With the advances in artificial intelligence (AI) as well as in cloud computing, the pace of research in AI has been on the rise. Some of the key ways AI is impact the world around us, include in healthcare, in food security, and in human communications. Whether it be helping scientists combat cancer more effectively, or enabling farmers to practice sustainable agriculture and increasing food production while reducing environmental impact, or whether it be in helping humans communicate across borders and language barriers seamlessly and in real time, AI is here to stay.
In 2016, Microsoft created the Microsoft Research AI, a new research group comprising of approximately 7,500 computer scientists, researchers and engineers from the company’s research labs as well as product groups such as Bing, Cortana and Azure Machine Learning.
In 2017, Microsoft made a significant shift in its vision statement, moving from a “mobile-first and cloud-first world” to “an intelligent cloud and an intelligent edge infused with AI”.
Some of the key goals of the Microsoft Research AI include making significant advance in AI, and integrating the same into Microsoft’s product and service suite. It also aimed to help create a cohesive research framework for AI and all its subdomains, whether it be machine learning, perception and natural language processing that have evolved over time into separate fields of research.
Across Microsoft’s product suite, including the MS Office suite, or its virtual assistant, Cortana, there has been a steady roll-out of AI-assisted features designed to offer help with everyday tasks. For instance, among others, Cortana can now sort and provide summaries of the most important emails from Outlook, Gmail and other accounts.
The governing frame for Microsoft’s foray in Artificial Intelligence is the Microsoft AI Platform that brings together many specialized packages, including Microsoft Cognitive Services, Microsoft Cognitive Toolkit and Microsoft Bot Framework. By allowing AI algorithms to be deployed on the powerful and popular Azure cloud computing platform, Microsoft made it convenient for users to simply pay for processing and storage as it is required.

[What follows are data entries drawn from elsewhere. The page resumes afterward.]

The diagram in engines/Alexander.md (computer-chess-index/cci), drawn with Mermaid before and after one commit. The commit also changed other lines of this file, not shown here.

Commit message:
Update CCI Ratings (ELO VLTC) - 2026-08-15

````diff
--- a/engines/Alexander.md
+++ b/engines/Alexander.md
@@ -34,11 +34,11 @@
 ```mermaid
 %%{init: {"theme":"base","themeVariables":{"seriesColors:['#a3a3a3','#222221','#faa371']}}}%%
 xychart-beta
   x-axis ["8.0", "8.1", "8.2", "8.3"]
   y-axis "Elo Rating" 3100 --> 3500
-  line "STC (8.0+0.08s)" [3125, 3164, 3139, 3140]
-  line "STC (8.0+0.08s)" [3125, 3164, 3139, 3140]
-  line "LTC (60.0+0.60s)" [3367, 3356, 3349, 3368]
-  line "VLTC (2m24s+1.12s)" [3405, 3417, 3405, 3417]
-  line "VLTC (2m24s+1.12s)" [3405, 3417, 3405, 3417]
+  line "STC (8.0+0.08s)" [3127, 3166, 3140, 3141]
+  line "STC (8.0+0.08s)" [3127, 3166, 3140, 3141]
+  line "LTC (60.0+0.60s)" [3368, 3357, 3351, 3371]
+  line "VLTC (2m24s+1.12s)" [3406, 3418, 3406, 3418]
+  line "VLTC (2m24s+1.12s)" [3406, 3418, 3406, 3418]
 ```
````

Alongside, Microsoft actively focused on building industry specific AI applications, cutting across healthcare to autonomous vehicles. Microsoft is also building up its AI knowledgebase with through a steady stream of startup acquisitions, aimed to bring in specialized research talent and advance the AI research at Microsoft.
Here are the key AI acquisitions that Microsoft has made in the last two years:
Based in San Francisco, Lobe is working to make deep learning simple, understandable and accessible to everyone. Lobe’s simple visual interface empowers anyone to develop and apply deep learning and AI models quickly, without writing code.
Based in Berkeley, California, and an M12 portfolio company, Bonsai has developed a novel approach using machine teaching that abstracts the low-level mechanics of machine learning, so that subject matter experts, regardless of AI aptitude, can specify and train autonomous systems to accomplish tasks. The actual training takes place inside a simulated environment. The company is building a general-purpose, deep reinforcement learning platform especially suited for enterprises leveraging industrial control systems such as robotics, energy, HVAC, manufacturing and autonomous systems in general. This includes unique machine-teaching innovations, automated model generation and management, a host of APIs and SDKs for simulator integration, as well as pre-built support for leading simulations all packaged in one end-to-end platform.
Semantic Machines is a Berkeley, California-based company that has developed a revolutionary new approach to building conversational AI. Their work uses the power of machine learning to enable users to discover, access and interact with information and services in a much more natural way, and with significantly less effort. The company is led by many pioneers in conversational AI, including technology entrepreneur Dan Roth and two of the most prominent and innovative natural language AI researchers in the world, UC Berkeley professor Dan Klein and Stanford University professor Percy Liang, as well as former Apple chief speech scientist Larry Gillick.
Maluuba, a Montreal-based company with one of the world’s most impressive deep learning research labs for natural language understanding, aims to address some of the fundamental problems in language understanding by modeling some of the innate capabilities of the human brain, from memory and common sense reasoning to curiosity and decision making.